Santa Ana-raised wild frogs are "on their feet."
About 170 fragile southern mountain yellow-legged frogs that teeter on the brink of extinction have been released into the mountains of Southern California.
Most of these amphibians began their lives at the Los Angeles Zoo. They then traveled to the Aquarium of the Pacific and Santa Ana Zoo where they matured. As the frogs became quite independent, they were released into habitats close to their own.
"Release" of the tailless marks a key moment in a comprehensive program to conserve this unique species. Southern yellow-legged mountain frogs are native to the mountainous regions of California. Specifically the San Gabriel, San Bernardino, and San Jacinto Mountains. These medium-sized specimens, ranging from 1.5 to 3.25 inches, display an amazing variety of colors. They often combine brown and yellow hues with dark flecks. Their spots are very reminiscent of lichen or moss, providing these amphibians with excellent camouflage.

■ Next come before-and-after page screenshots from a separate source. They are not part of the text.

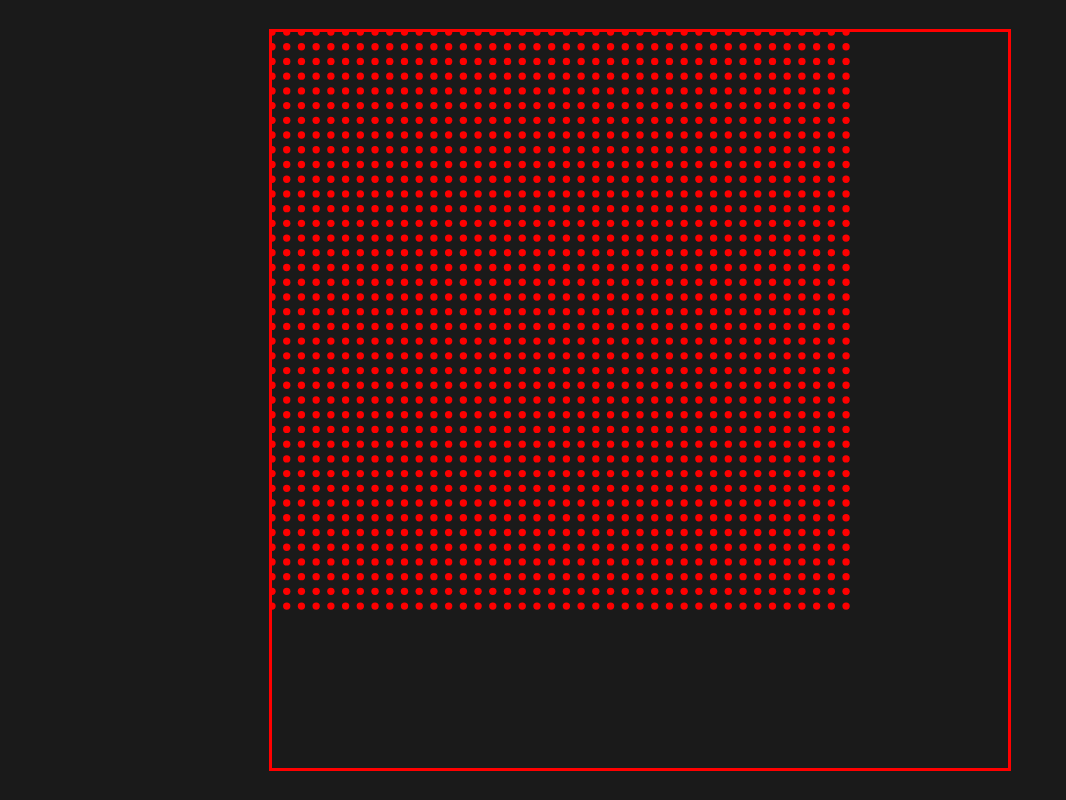
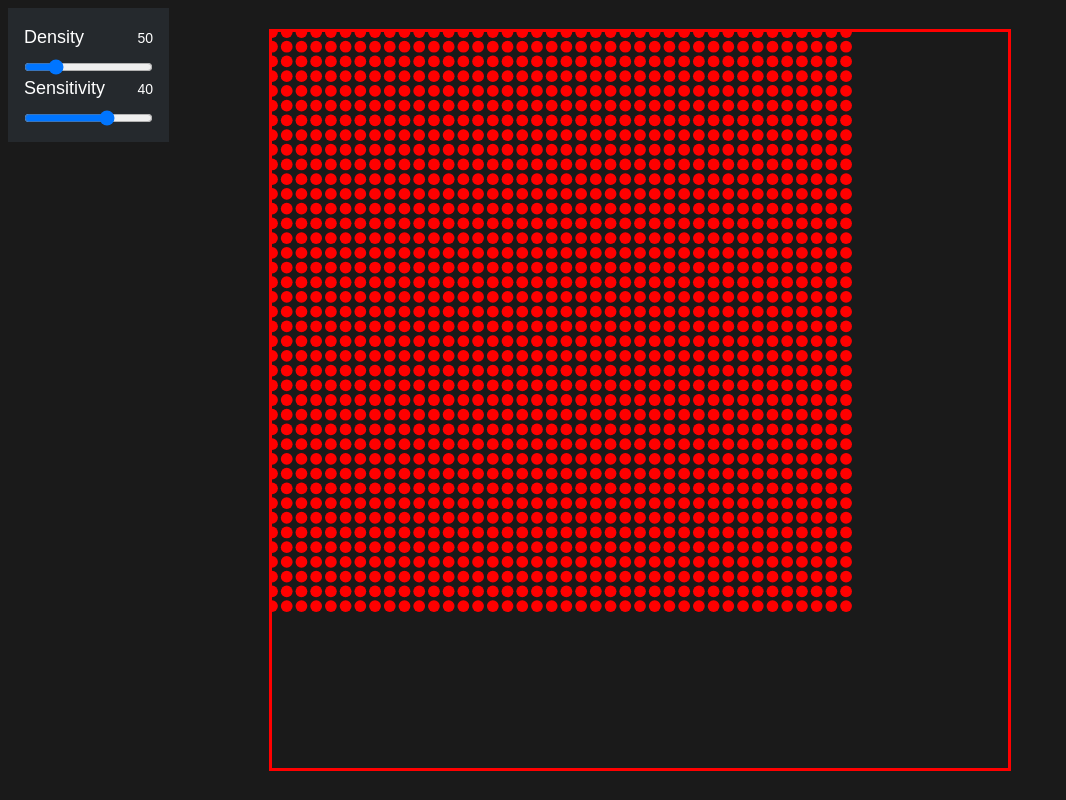
Before and after one commit to joshwcomeau/wa-svg-vs-canvas, a React (Vite) app: page /react-svg in a window 1280 px wide. Shown: the whole page, without its empty margins (0-1066 px from the left). Built offline with nearby package versions, Linux system fonts and the light colour scheme.

Commit message:
Add control panel

```diff
--- a/package.json
+++ b/package.json
@@ -12,7 +12,8 @@
   "dependencies": {
     "react": "^18.3.1",
     "react-dom": "^18.3.1",
-    "react-router": "^7.1.1"
+    "react-router": "^7.1.1",
+    "styled-components": "^6.1.13"
   },
   "devDependencies": {
     "@eslint/js": "^9.17.0",
--- /dev/null
+++ b/src/components/ControlPanel/ControlPanel.tsx
@@ -0,0 +1,76 @@
+import * as React from 'react';
+import styled from 'styled-components';
+
+import { StateContext } from '../StateProvider';
+
+function ControlPanel() {
+  const {
+    numRows,
+    mouseAdjust,
+    setNumRows,
+    setNumCols,
+    setMouseAdjust,
+  } = React.useContext(StateContext);
+
+  return (
+    <Wrapper>
+      <Control>
+        <Header>
+          Density
+          <Value>{numRows}</Value>
+        </Header>
+        <input
+          type="range"
+          value={numRows}
+          min={10}
+          max={200}
+          onChange={(ev) => {
+            setNumRows(Number(ev.target.value));
+            setNumCols(Number(ev.target.value));
+          }}
+        />
+      </Control>
+      <Control>
+        <Header>
+          Sensitivity
+          <Value>{mouseAdjust}</Value>
+        </Header>
+        <input
+          type="range"
+          value={mouseAdjust}
+          min={1}
+          max={60}
+          onChange={(ev) => {
+            setMouseAdjust(Number(ev.target.value));
+          }}
+        />
+      </Control>
+    </Wrapper>
+  );
+}
+
+const Wrapper = styled.div`
+  position: absolute;
+  top: 8px;
+  left: 8px;
+  padding: 16px;
+  background: hsl(210deg 10% 16%);
+  color: white;
+`;
+
+const Control = styled.label`
+  display: flex;
+  flex-direction: column;
+  gap: 8px;
+`;
+const Header = styled.div`
+  display: flex;
+  justify-content: space-between;
+  align-items: baseline;
+  gap: 32px;
+`;
+const Value = styled.span`
+  font-size: 0.875rem;
+`;
+
+export default ControlPanel;
--- /dev/null
+++ b/src/components/ControlPanel/index.ts
@@ -0,0 +1 @@
+export { default } from './ControlPanel';
--- /dev/null
+++ b/src/components/StateProvider/StateProvider.tsx
@@ -0,0 +1,36 @@
+/* eslint-disable */
+import * as React from 'react';
+
+import { NUMROWS, NUMCOLS, MOUSE_ADJUST } from '../../constants';
+
+export const StateContext = React.createContext({
+  numRows: NUMROWS,
+  numCols: NUMCOLS,
+  mouseAdjust: MOUSE_ADJUST,
+  setNumRows: (_: number) => {},
+  setNumCols: (_: number) => {},
+  setMouseAdjust: (_: number) => {},
+});
+
+function StateProvider({ children }: { children: React.ReactNode }) {
+  const [numRows, setNumRows] = React.useState(NUMROWS);
+  const [numCols, setNumCols] = React.useState(NUMCOLS);
+  const [mouseAdjust, setMouseAdjust] = React.useState(MOUSE_ADJUST);
+
+  return (
+    <StateContext.Provider
+      value={{
+        numRows,
+        numCols,
+        mouseAdjust,
+        setNumRows,
+        setNumCols,
+        setMouseAdjust,
+      }}
+    >
+      {children}
+    </StateContext.Provider>
+  );
+}
+
+export default StateProvider;
--- /dev/null
+++ b/src/components/StateProvider/index.ts
@@ -0,0 +1,2 @@
+export { default } from './StateProvider';
+export * from './StateProvider';
--- a/src/main.tsx
+++ b/src/main.tsx
@@ -3,11 +3,13 @@ import { createRoot } from 'react-dom/client';
 import { BrowserRouter, Routes, Route } from 'react-router';
 import './index.css';
 import App from './App';
+import StateProvider from './components/StateProvider';
 import ReactCanvas from './routes/ReactCanvas/';
 import ReactSvg from './routes/ReactSvg/';
 
 createRoot(document.getElementById('root')!).render(
   <StrictMode>
+    <StateProvider>
       <BrowserRouter>
         <Routes>
           <Route path="/react-canvas" element={<ReactCanvas />} />
@@ -15,5 +17,6 @@ createRoot(document.getElementById('root')!).render(
           <Route path="/" element={<App />} />
         </Routes>
       </BrowserRouter>
+    </StateProvider>
   </StrictMode>
 );
--- a/src/routes/ReactCanvas/ReactCanvas.tsx
+++ b/src/routes/ReactCanvas/ReactCanvas.tsx
@@ -1,10 +1,13 @@
 import React from 'react';
 
 import { normalize } from '../../utils';
-import { NUMCOLS, NUMROWS, MOUSE_ADJUST } from '../../constants';
+import ControlPanel from '../../components/ControlPanel';
+import { StateContext } from '../../components/StateProvider';
 
 function ReactCanvas() {
   const ref = React.useRef<HTMLCanvasElement>(null);
+  const { numRows, numCols, mouseAdjust } =
+    React.useContext(StateContext);
 
   React.useEffect(() => {
     let context: CanvasRenderingContext2D | null = null;
@@ -18,38 +21,47 @@ function ReactCanvas() {
 
       if (!context) {
         context = canvas.getContext('2d');
-      }
         if (!context) {
           // Stupid TS
           return;
+        }
+        const devicePixelRatio = window.devicePixelRatio || 1;
+
+        context.scale(devicePixelRatio, devicePixelRatio);
       }
 
       context.clearRect(0, 0, canvas.width, canvas.height);
       context.fillStyle = 'red';
 
-      for (let rowIndex = 0; rowIndex <= NUMROWS; rowIndex++) {
-        for (let colIndex = 0; colIndex <= NUMCOLS; colIndex++) {
+      for (let rowIndex = 0; rowIndex <= numRows; rowIndex++) {
+        for (let colIndex = 0; colIndex <= numCols; colIndex++) {
           context.beginPath();
           const cx =
-            normalize(rowIndex, 0, NUMROWS, 0, window.innerWidth) +
+            normalize(rowIndex, 0, numRows, 0, window.innerWidth) +
             normalize(
               event.clientX,
               0,
               window.innerHeight,
-              -MOUSE_ADJUST * 2,
-              MOUSE_ADJUST * 2
+              -mouseAdjust * 2,
+              mouseAdjust * 2
             );
           const cy =
-            normalize(colIndex, 0, NUMCOLS, 0, window.innerWidth) +
+            normalize(colIndex, 0, numCols, 0, window.innerWidth) +
             normalize(
               event.clientY,
               0,
               window.innerHeight,
-              -MOUSE_ADJUST * 2,
-              MOUSE_ADJUST * 2
+              -mouseAdjust * 2,
+              mouseAdjust * 2
             );
 
-          context.arc(cx, cy, 7, 0, Math.PI * 2);
+          context.arc(
+            cx,
+            cy,
+            (window.innerHeight / numRows) * 0.4,
+            0,
+            Math.PI * 2
+          );
           context.fill();
           context.closePath();
         }
@@ -60,12 +72,14 @@ function ReactCanvas() {
 
     return () => {
       window.removeEventListener('pointermove', handleMove);
+      context?.scale(1 / devicePixelRatio, 1 / devicePixelRatio);
     };
-  }, []);
+  }, [numRows, numCols, mouseAdjust]);
 
   const devicePixelRatio = window.devicePixelRatio || 1;
 
   return (
+    <>
       <canvas
         ref={ref}
         style={{
@@ -76,6 +90,8 @@ function ReactCanvas() {
         width={(window.innerHeight - 64) * devicePixelRatio}
         height={(window.innerHeight - 64) * devicePixelRatio}
       />
+      <ControlPanel />
+    </>
   );
 }
 
--- a/src/routes/ReactSvg/ReactSvg.tsx
+++ b/src/routes/ReactSvg/ReactSvg.tsx
@@ -1,10 +1,14 @@
 import React from 'react';
 
 import { range, normalize } from '../../utils';
-import { NUMCOLS, NUMROWS, MOUSE_ADJUST } from '../../constants';
+import ControlPanel from '../../components/ControlPanel';
+import { StateContext } from '../../components/StateProvider';
 
 function ReactSvg() {
   const ref = React.useRef(null);
+  const { numRows, numCols, mouseAdjust } =
+    React.useContext(StateContext);
+
   const [mousePosition, setMousePosition] = React.useState({
     x: 0,
     y: 0,
@@ -32,35 +36,36 @@ function ReactSvg() {
         ref={ref}
         viewBox="0 0 200 200"
       >
-        {range(NUMROWS).map((rowIndex) =>
-          range(NUMCOLS).map((colIndex) => (
+        {range(numRows).map((rowIndex) =>
+          range(numCols).map((colIndex) => (
             <circle
               cx={
-                normalize(rowIndex, 0, NUMROWS, 0, 200) +
+                normalize(rowIndex, 0, numRows, 0, 200) +
                 normalize(
                   mousePosition.x,
                   0,
                   window.innerWidth,
-                  -MOUSE_ADJUST,
-                  MOUSE_ADJUST
+                  -mouseAdjust,
+                  mouseAdjust
                 )
               }
               cy={
-                normalize(colIndex, 0, NUMCOLS, 0, 200) +
+                normalize(colIndex, 0, numCols, 0, 200) +
                 normalize(
                   mousePosition.y,
                   0,
                   window.innerHeight,
-                  -MOUSE_ADJUST,
-                  MOUSE_ADJUST
+                  -mouseAdjust,
+                  mouseAdjust
                 )
               }
-              r={1}
+              r={(200 / numRows) * 0.4}
               fill="red"
             />
           ))
         )}
       </svg>
+      <ControlPanel />
     </>
   );
 }
```
Also changed, not shown: .new-component-config.json (added), 1 other file (tests, documents, lock files or other folders). Lines whose indentation alone changed are shown as unchanged.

The Endangered Frog Conservation Program began in 2007 with the establishment of a breeding colony at the Los Angeles Zoo. It has resulted in the release of nearly 6,000 amphibians into the wild. The goal of the program is to establish at least 20 stable frog populations in the wild with a minimum of 50 frogs each.
"They were once among the most common amphibians in our mountains. And we hope that one day these frogs will once again thrive in their natural habitat," said Amber Suto, education specialist and participant in the Santa Ana Zoo's restoration program.
Also, the "release" of frogs is important because it involves animals from a genetically underrepresented population. Scientists are working tirelessly to protect this fragile species and its habitat. And such their actions potentially increase the yellow-legged creatures' chances of survival.
Southern mountain yellow-legged frogs raised in Santa Ana are an important part of California's natural heritage. Socium.Network team believes that by supporting such initiatives, we can contribute to the conservation of our planet's biodiversity.